So on Tuesday afternoon the girls and I set off to pick dandelions. Quite frankly, it was ridiculous. There were literally thousands of the things! I spent most of my time taking photos but still managed to pick several hundred flower heads. My girls filled their baskets to overflowing yet still they didn't want to stop. It was a thoroughly lovely way to spend an hour.

Back home we spent another hour pulling the petals away from the sepals. This proved less interesting and half way through my youngest sloped off to do something else. My eldest was determined to empty her basket but eventually admitted defeat. We had, however, by then accumulated 500g of dandelion petals!

In the absence of a decent recipe, I was kind of making it up as I went along so I put the petals into my preserving pan with 4 oranges & 2 lemons, 1 lb of gooseberries (from the freezer) and a few litres of water. This I heated up and simmered for an hour. I hoped the gooseberries and citrus combination would provide the necessary pectin as well as mild flavour to compliment the dandelions. Whilst it cooked, the kitchen was filled with a smell reminiscent of honey & lemon.

Once boiled, I poured the contents of the pan into a jelly bag and let it drip for a couple of hours. By then it was late so I left the liquid covered for the night and recommenced the next day. In total I had four and three quarters pints of liquid so I decided to add 4 lb of sugar to it. Once dissolved, I brought it to the boil and attempted to get it to reach its setting point. After nearly an hour of boiling I admitted defeat and added a 250ml bottle of Certo pectin. Then with still no obvious set, I boiled it up again for a few minutes before I finally managed to achieve the tell-tale wrinkle on a cold saucer.

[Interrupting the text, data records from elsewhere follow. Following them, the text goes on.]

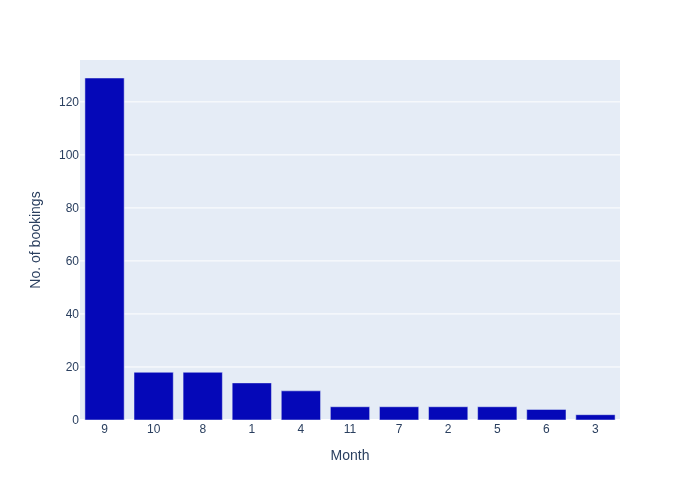
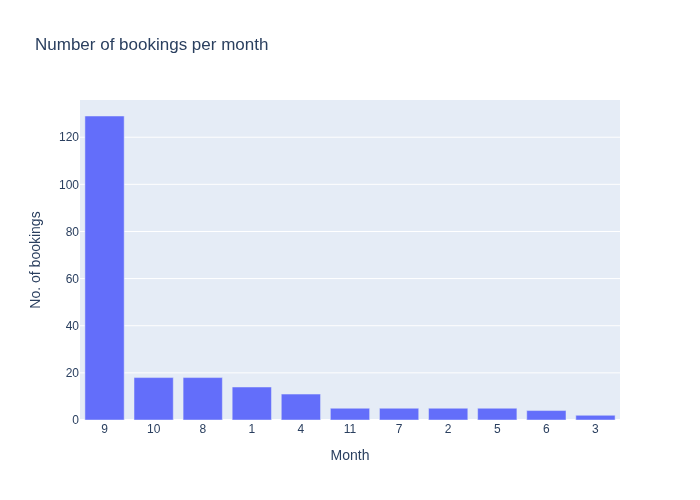
changed color schemes for plots

Changed region(s): [[0.06, 0.06, 0.9, 0.84], [0.03, 0.39, 0.06, 0.63]]

diff --git a/dash_app.py b/dash_app.py
@@ -117,15 +117,15 @@ travel_agents_and_no_bookings_dataframe["Travel Agent ID"] = travel_agents_and_n
     "Travel Agent ID"].astype(str)
 # TAKEN FROM START 18
 travel_agents_and_no_bookings_dataframe.loc[
-    travel_agents_and_no_bookings_dataframe["No. of bookings"] <= 5, "Travel Agent ID"] = "Other TAs"
+    travel_agents_and_no_bookings_dataframe["No. of bookings"] <= 10, "Travel Agent ID"] = "Other TAs combined"
 # TAKEN FROM END 18
 # TAKEN FROM START 20
 sum_bookings_other_tas = travel_agents_and_no_bookings_dataframe.loc[
-    travel_agents_and_no_bookings_dataframe["Travel Agent ID"] == "Other TAs", "No. of bookings"].sum()
+    travel_agents_and_no_bookings_dataframe["Travel Agent ID"] == "Other TAs combined", "No. of bookings"].sum()
 # TAKEN FROM END 20
 travel_agents_and_no_bookings_dataframe.loc[
     travel_agents_and_no_bookings_dataframe[
-        "Travel Agent ID"] == "Other TAs", "No. of bookings"] = sum_bookings_other_tas
+        "Travel Agent ID"] == "Other TAs combined", "No. of bookings"] = sum_bookings_other_tas
 
 travel_agents_and_no_bookings_dataframe.drop_duplicates(inplace=True, keep="first")
 """
@@ -178,9 +178,10 @@ plt.savefig("assets/shap_values_beeswarm_plot.png")
 current_fig = px.pie(data_frame=travel_agents_and_no_bookings_dataframe,
                      values=travel_agents_and_no_bookings_dataframe["No. of bookings"],
                      names=travel_agents_and_no_bookings_dataframe["Travel Agent ID"],
-                     color_discrete_sequence=px.colors.sequential.Plotly3)
+                     title="Travel Agent (TA) IDs and percentages of bookings made with their help")
 # TAKEN FROM END 18
 # TAKEN FROM START 19
+current_fig
 current_fig.write_image("assets/travel_agents_and_no_bookings_pie_plot.png")
 # TAKEN FROM END 19
 
@@ -201,7 +202,7 @@ no_bookings_per_month_dataframe = no_bookings_per_month_dataframe.drop(
 current_fig = px.bar(data_frame=no_bookings_per_month_dataframe,
                      y=no_bookings_per_month_dataframe["No. of bookings"],
                      x=no_bookings_per_month_dataframe["Month"],
-                     color_discrete_sequence=px.colors.sequential.Plotly3)
+                     title="Number of bookings per month")
 # TAKEN FROM END 23
 # TAKEN FROM START 19
 current_fig.write_image("assets/no_bookings_per_month_bar_plot.png")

Before bottling I added the petals of a few more dandelion heads to the jam for added texture/appearance. It is a beautiful looking jam - a glowing amber colour as sunny as the flowers it came from. The flavour is admittedly subtle but a sort of perfumed honey flavour with a hint of citrus - perfect on hot cross buns.

So what have I learnt about making dandelion jam?

Collecting enough heads is not difficult if you time it correctly.
Pulling the petals off is fiddly.
Getting it to set is difficult and needs a good source of pectin.
Also, dandelions stain - yellow from the pollen and brown from the stems - so wear old clothes when picking them!
The flavour is subtle but it is satisfying to make jam from a weed.

It certainly is an unusual jam so will that make it more or less likely to sell?

Dandelion Jam

250g dandelion petals (no green parts) + a few extra
2 oranges
1 lemon
225g gooseberries
1.5 litres water
1 kg granulated sugar
225ml Certo bottled pectin

Pull the petals from the green parts of the dandelion heads and place in the preserving pan. Slice oranges & lemons (peel & all) and add to the pan. Add the gooseberries and water then bring to the boil and simmer for an hour. Scald a jelly bag then pour the mix into it and allow it to drip for a few hours. Clean the preserving pan and return the liquid to it. Add the sugar and stir until fully dissolved. Bring to the boil and boil rapidly for about 10 minutes. Add the bottled pectin then return to a rolling boil until the setting point is reached. Remove from the heat, stir in the reserved dandelion petals and ladle into warmed jars and seal immediately.